Saturday, March 31, 2012

The Thrill Of (Watching) Victory

The old saying is that a picture is worth a thousand words.

I'm not sure who gets credit for that: Wikipedia gives the nod to the ancient Chinese, although I tend to believe it was a paparazzi artist beefing up his resume years ago. In my case, however, it was the lack of pictures that led to a volume of words. A thousand? No. But certainly more than I'm used to. The weather that hit the valley on Saturday prevented me from taking photos, which in turn allowed me to write a more detailed account than normal.

See for yourself. This story, submitted from a corner table at the Starbuck's on March Lane in Stockton, is considerably longer than my usual game recap:

First of all, it helps that the game was exciting. Pacific scored three straight in the third then UC Davis followed suit in the fourth. The two teams played to four ties. Finally, Aggie super-senior Dakotah Mohr popped in the winner on a sweet backhanded shot with eight seconds left. So I had plenty to write about no matter what.

But here's the thing: when the Aggies play at home, I'm busy keeping the official scoresheet for the game. When the team goes on the road, I'm at the mercy of the information provided from the host. Or if I'm there, I'm so busy taking photos that I miss the gory details of the game itself. In fact, there have been times when I've sat down to write my story and had to check the results to remember the score. (Yeah, those details.)

In this case, I gambled on whether or not to come down, knowing that the weather might prevent me from breaking out thousands of dollars worth of camera equipment. When I arrived, the wind and rain indeed forced me to leave the gear in the car (which, in Stockton, is a different kind of gamble). So with no camera and no scorer duties, I actually got to watch a game like most of you -- as a spectator.

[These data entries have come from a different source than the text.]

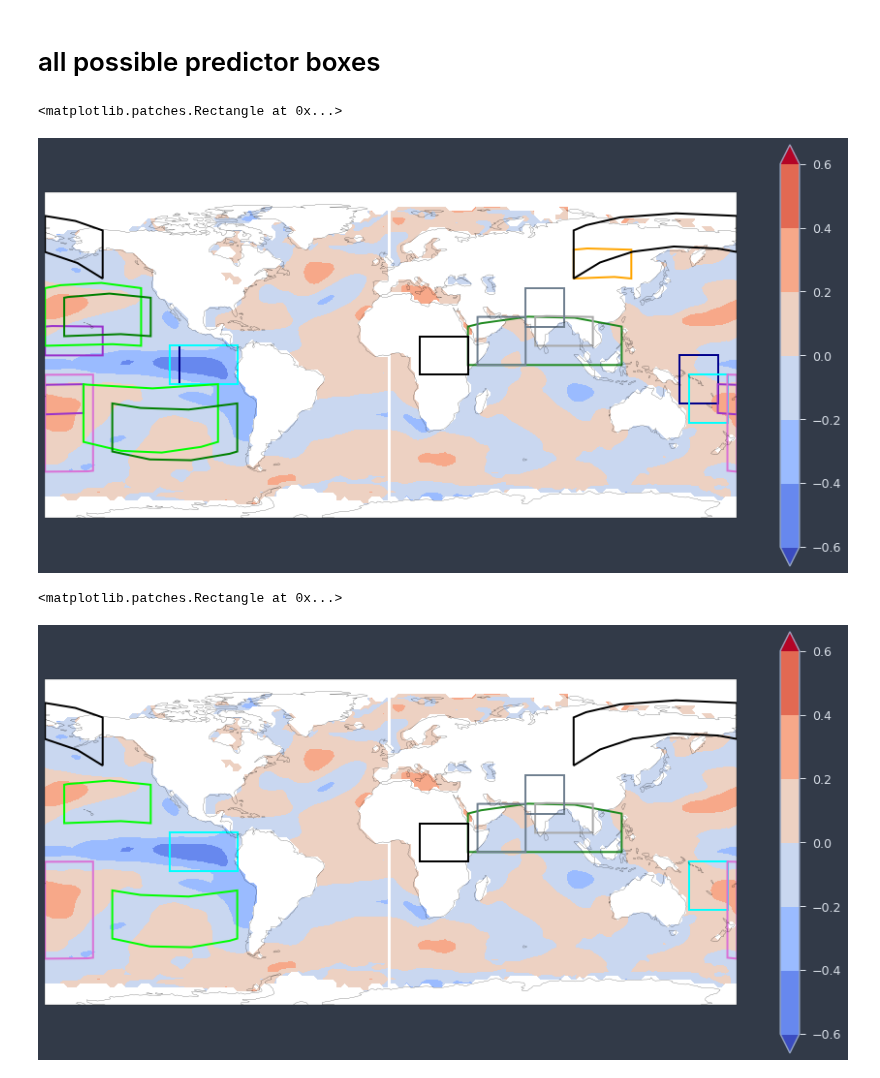
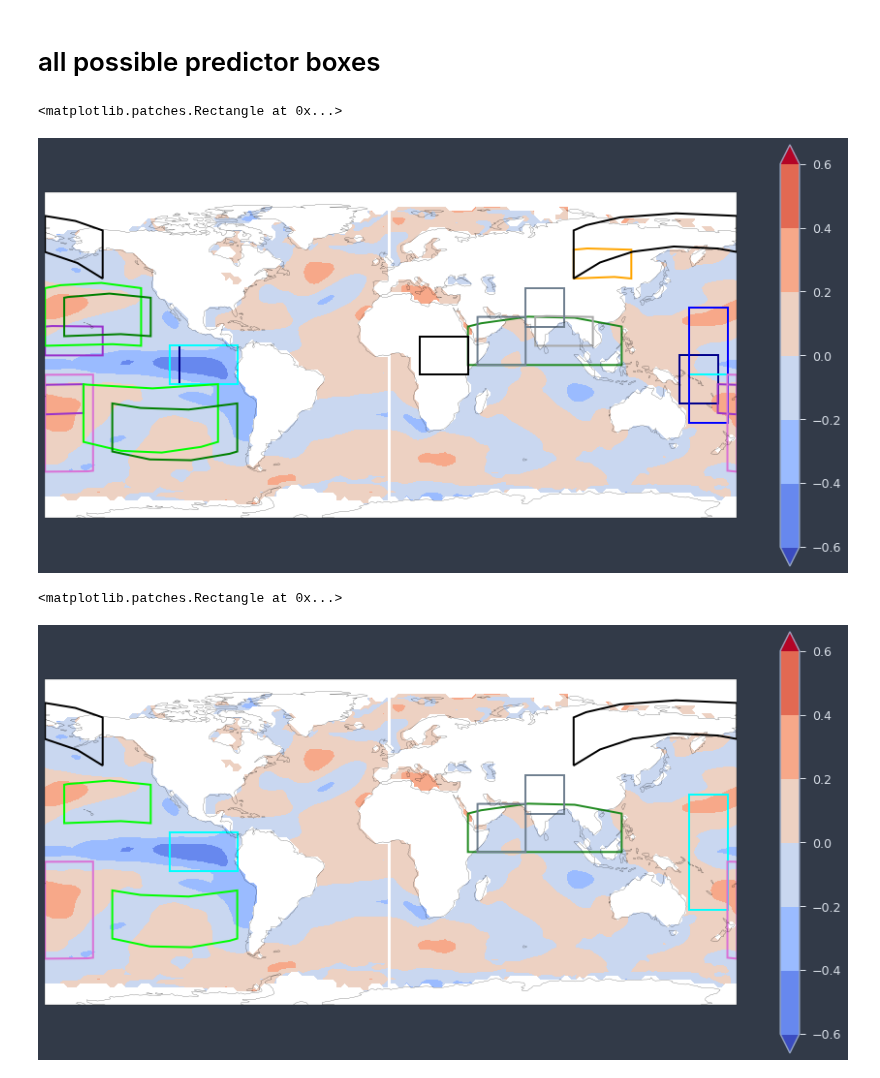
Before and after one commit to medhap02/AllIndiaRainfall, a Jupyter notebook: src/SubtractionCorrelations.ipynb, the cells around one changed output. Cells and saved outputs as stored; diff of their text form; code cells hidden in the pictures.

```diff
--- a/src/SubtractionCorrelations.ipynb
+++ b/src/SubtractionCorrelations.ipynb
@@ -1613,6 +1718,8 @@ ax.add_patch(mpatches.Rectangle(xy=[-115,-10], width=35, height=20, facecolor=No
 #(10n-10s, 115-80w)
 ax.add_patch(mpatches.Rectangle(xy=[155,-30], width=20, height=25, facecolor=None, edgecolor='aqua', fill = False, linewidth = 2, transform=ccrs.Geodetic()))
 #(5-30s, 155-175e)
+ax.add_patch(mpatches.Rectangle(xy=[155,-30], width=20, height=60, facecolor=None, edgecolor='blue', fill = False, linewidth = 2, transform=ccrs.Geodetic()))
+#(30n-30s, 155-175e)
 
 # CPT original boxes
 ax.add_patch(mpatches.Rectangle(xy=[170,-25], width=30, height=15, facecolor=None, edgecolor='darkorchid', fill = False, linewidth = 2, transform=ccrs.Geodetic()))
@@ -1662,7 +1769,7 @@ ax.add_patch(mpatches.Rectangle(xy=[15,-5], width=25, height=20, facecolor=None,
 #(5s-15n, 15-40e)
 # %% [output]
 <matplotlib.patches.Rectangle at 0x...>
-[figure, old version]
+[figure, new version]
 # %%
 ax = plt.axes(projection=ccrs.PlateCarree())
 random_plot.plot.contourf(cmap='coolwarm', extend='both')
@@ -1670,43 +1777,35 @@ ax.coastlines(color = 'black')
 
 #new EPT boxes
 ax.add_patch(mpatches.Rectangle(xy=[-115,-10], width=35, height=20, facecolor=None, edgecolor='aqua', fill = False, linewidth = 2, transform=ccrs.Geodetic()))
 #(10n-10s, 115-80w)
-ax.add_patch(mpatches.Rectangle(xy=[155,-30], width=20, height=25, facecolor=None, edgecolor='aqua', fill = False, linewidth = 2, transform=ccrs.Geodetic()))
-#(5-30s, 155-175e)
+ax.add_patch(mpatches.Rectangle(xy=[155,-30], width=20, height=60, facecolor=None, edgecolor='aqua', fill = False, linewidth = 2, transform=ccrs.Geodetic()))
+#(30n-30s, 155-175e)
 
 # new CPT boxes
 ax.add_patch(mpatches.Rectangle(xy=[175,-55], width=30, height=50, facecolor=None, edgecolor='orchid', fill = False, linewidth = 2, transform=ccrs.Geodetic()))
 #(55-5s, 175e-155w)
 
 #PSH shifted new boxes
 ax.add_patch(mpatches.Rectangle(xy=[-145,-45], width=65, height=25, facecolor=None, edgecolor='lime', fill = False, linewidth = 2, transform=ccrs.Geodetic()))
 #(20-45s, 145-80w)
 ax.add_patch(mpatches.Rectangle(xy=[-170,15], width=45, height=20, facecolor=None, edgecolor='lime', fill = False, linewidth = 2, transform=ccrs.Geodetic()))
 #(15-35n, 170-125w)
 
 # PSH india
 ax.add_patch(mpatches.Rectangle(xy=[40,0], width=80, height=20, facecolor=None, edgecolor='forestgreen', fill = False, linewidth = 2, transform=ccrs.Geodetic()))
 #(0-20n, 40-120e)
 
-#MSE 1
-ax.add_patch(mpatches.Rectangle(xy=[75,10], width=30, height=15, facecolor=None, edgecolor='darkgray', fill = False, linewidth = 2, transform=ccrs.Geodetic()))
-#(10-25n, 75-105e)
-
 # MSE 2
 ax.add_patch(mpatches.Rectangle(xy=[45,0], width=25, height=25, facecolor=None, edgecolor='slategray', fill = False, linewidth = 2, transform=ccrs.Geodetic()))
 #(0-25n, 45-70e)
 ax.add_patch(mpatches.Rectangle(xy=[70,20], width=20, height=20, facecolor=None, edgecolor='slategray', fill = False, linewidth = 2, transform=ccrs.Geodetic()))
 #(20-40n, 70-90e)
 
 # MSE Russia
 ax.add_patch(mpatches.Rectangle(xy=[95,45], width=115, height=25, facecolor=None, edgecolor='black', fill = False, linewidth = 2, transform=ccrs.Geodetic()))
 #(45-70n, 95e-150w)
-
-# MSE Africa
-ax.add_patch(mpatches.Rectangle(xy=[15,-5], width=25, height=20, facecolor=None, edgecolor='black', fill = False, linewidth = 2, transform=ccrs.Geodetic()))
-#(5s-15n, 15-40e)
 # %% [output]
 <matplotlib.patches.Rectangle at 0x...>
-[figure, old version]
+[figure, new version]
 # %%
 # Copyright (c) 2020 Medha Palavalli.
```
Also changed, not shown: parts of 3 cells of this notebook.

Standing behind our bench with a pad and pen, I jotted little notes of the game, in case the blow-by-blow account of the game would play into the recap. Sometimes it doesn't: if a game is quite lopsided from the start, often a player's individual statistical totals will form the lead. But if the game is close, as it was here, then the incremental moments determine the ebb and flow of the contest. These don't always show up in the official scoresheet.

For example, here are a few lines quoted verbatim from my fourth-quarter notes:

645 B7 at 1, turns & fires, cross cage (6-4)
541 Dunn stl, CA goal (6-5)
457 B6 shot, Riane SV! Feeney CA, pass from Riane (6-6)
436 Feeney stl
421 Began draws GK out, Eggert 4M lob as GK retreats (6-7), 3-0 run Aggies
326 Eggert wide left
307 PAC off. foul
254 Sutt. bar out, gets rebound, Ags TO

Later in the game, it reads like this:
108 Sutterley BIG stl @ 2M
057 PAC 5 stl entry pass
033 B7 shot SV!
008 Faber to Mohr backhand! (7-8)
000 B7 shot @buzz fell short

Most of it reads like gibberish, even to water polo enthusiasts who would understand some of the terminology coded in there. I put the score in parentheses to tell me where the actual goals were, throw in exclamation points and other editorial hints to remind me of some key non-scoring play. For example, here is a favorite from earlier in the game: 
117 Eggert draws excl., Aggie 6-on-5... Feeney off GK hands BOOM (4-4)

This stuff is just enough for me to piece together a story that provides the detail of an eyewitness account rather than of a guy reading through the official boxscore. My handwriting, normally legible, looks more like a doctor's signature -- both because I'm writing quickly and because my hands were cold. In a few cases, I have no idea what I meant by my note (e.g. "425 Sutt/Mohr/Feen trip" is now beyond decipherable).

Although I do scribble a few notes at home games, my job as official scorer takes precedence. When the team plays nearby, I go into photographer mode, which means I'm more interested in framing a moment in the lens then knowing what actually happened. But today, I had neither job and I got to watch a game.

And I've gotta say, it was pretty enjoyable. So hopefully the recap does it justice.

Mark Honbo, assistant athletics communications director, will not make the trip down to Irvine and Long Beach next weekend. So while all humanity will be stripped from those recaps, hopefully the result -- i.e. a UC Davis win -- remains.

1 comment:

  1. Mark, I loved reading this!! Thanks so much for coming down today in the pouring rain! -Alicia and UCDWWP team